The film is made by women, which is apparent by its authenticity and clear understanding of the nuances of feminism and autonomy. Hirsch told us, “Of course this movie would be made by women. If it was up to men, this movie would never have been made. And of course the cast is made of women because it’s a true story of women. There were women behind and in front of the camera.”
The film is written and directed by Rachel Carey, and the original concept came from the film’s lead actress Cait Cortelyou. And while the premise’s main focus is abortion, it also gives us a close look at how other issues of feminism played a major role in how women were denied agency over their own bodies during this time.

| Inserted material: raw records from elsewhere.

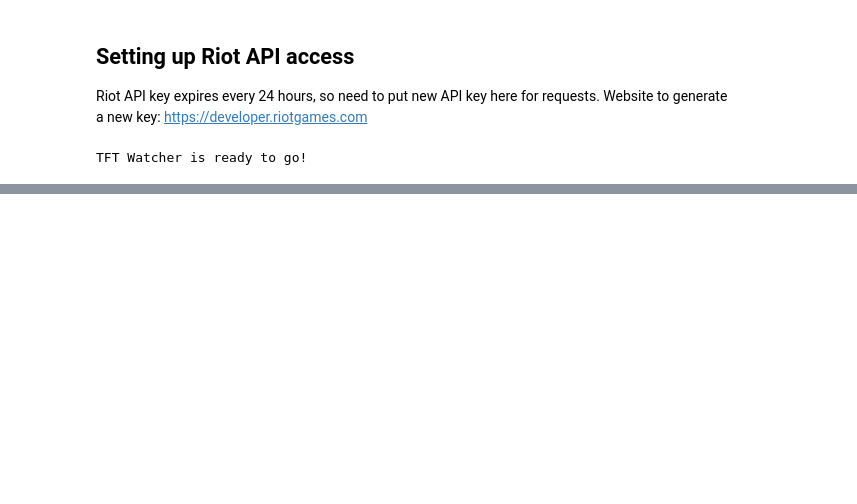
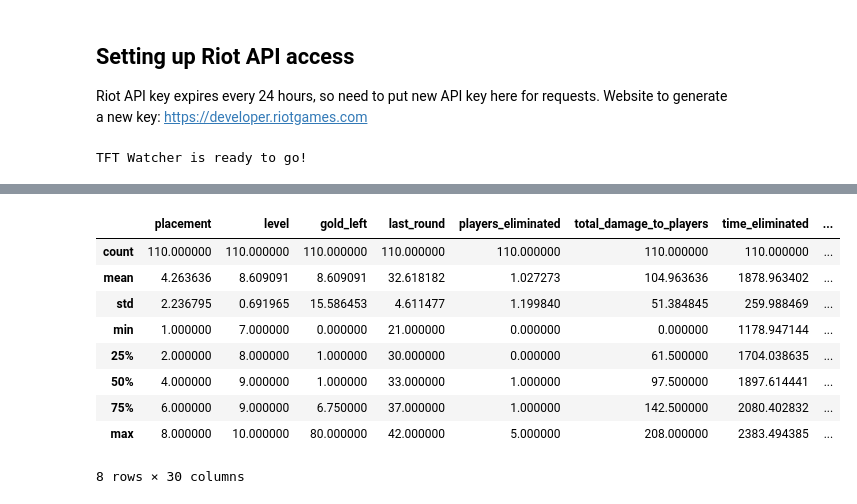
Before and after one commit to Sabir-R/TFT-Analyzer, a Jupyter notebook: TFT_Analyzer.ipynb, the cells around one changed output, grey strips where cells are left out. Cells and saved outputs as stored; diff of their text form; code cells hidden in the pictures; blank space fills up the shorter version.

Commit message:
Retrieved and proccessed my initial data into an excel sheet

```diff
--- a/TFT_Analyzer.ipynb
+++ b/TFT_Analyzer.ipynb
@@ -45,0 +222,3 @@ Since this is the first time making this database, I will need to pull the data
+# %%
+df = pd.read_excel('DataFolders/ExcelSheets/InitialData.xlsx')
+df.head()
@@ -45,0 +253,13 @@ Since this is the first time making this database, I will need to pull the data
+# %%
+df.describe()
+# %% [output]
+|  | placement | level | gold_left | last_round | players_eliminated | total_damage_to_players | time_eliminated | ... |
+| count | 110.000000 | 110.000000 | 110.000000 | 110.000000 | 110.000000 | 110.000000 | 110.000000 | ... |
+| mean | 4.263636 | 8.609091 | 8.609091 | 32.618182 | 1.027273 | 104.963636 | 1878.963402 | ... |
+| std | 2.236795 | 0.691965 | 15.586453 | 4.611477 | 1.199840 | 51.384845 | 259.988469 | ... |
+| min | 1.000000 | 7.000000 | 0.000000 | 21.000000 | 0.000000 | 0.000000 | 1178.947144 | ... |
+| 25% | 2.000000 | 8.000000 | 1.000000 | 30.000000 | 0.000000 | 61.500000 | 1704.038635 | ... |
+| 50% | 4.000000 | 9.000000 | 1.000000 | 33.000000 | 1.000000 | 97.500000 | 1897.614441 | ... |
+| 75% | 6.000000 | 9.000000 | 6.750000 | 37.000000 | 1.000000 | 142.500000 | 2080.402832 | ... |
+| max | 8.000000 | 10.000000 | 80.000000 | 42.000000 | 5.000000 | 208.000000 | 2383.494385 | ... |
+8 rows × 30 columns
```
Also changed, not shown: parts of 18 cells of this notebook, 1 other file.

For example, the main character, Rose (played by Cortelyou), attempts to obtain birth control from her doctor so she can practice safe sex with her fiancé. However, her doctor refuses to give it to her before she gets married, and when she tries to protest, he says he would need to speak to her male fiancé about it. Another character, Joyce (played by Sophie von Haselberg) sits idly by in her hospital bed while a group of male doctors discuss with her husband whether or not they should do a procedure on her that would save her life but endanger the baby growing inside of her. Another main character, Janice (played by Cody Horn) sums the significance of all of this up by saying, “Women will never truly be liberated unless they can control whether or not they are pregnant.”
You can stream Ask For Jane on a variety of platforms including Amazon Prime, Apple TV, iTunes, DirecTV and
You know what to do.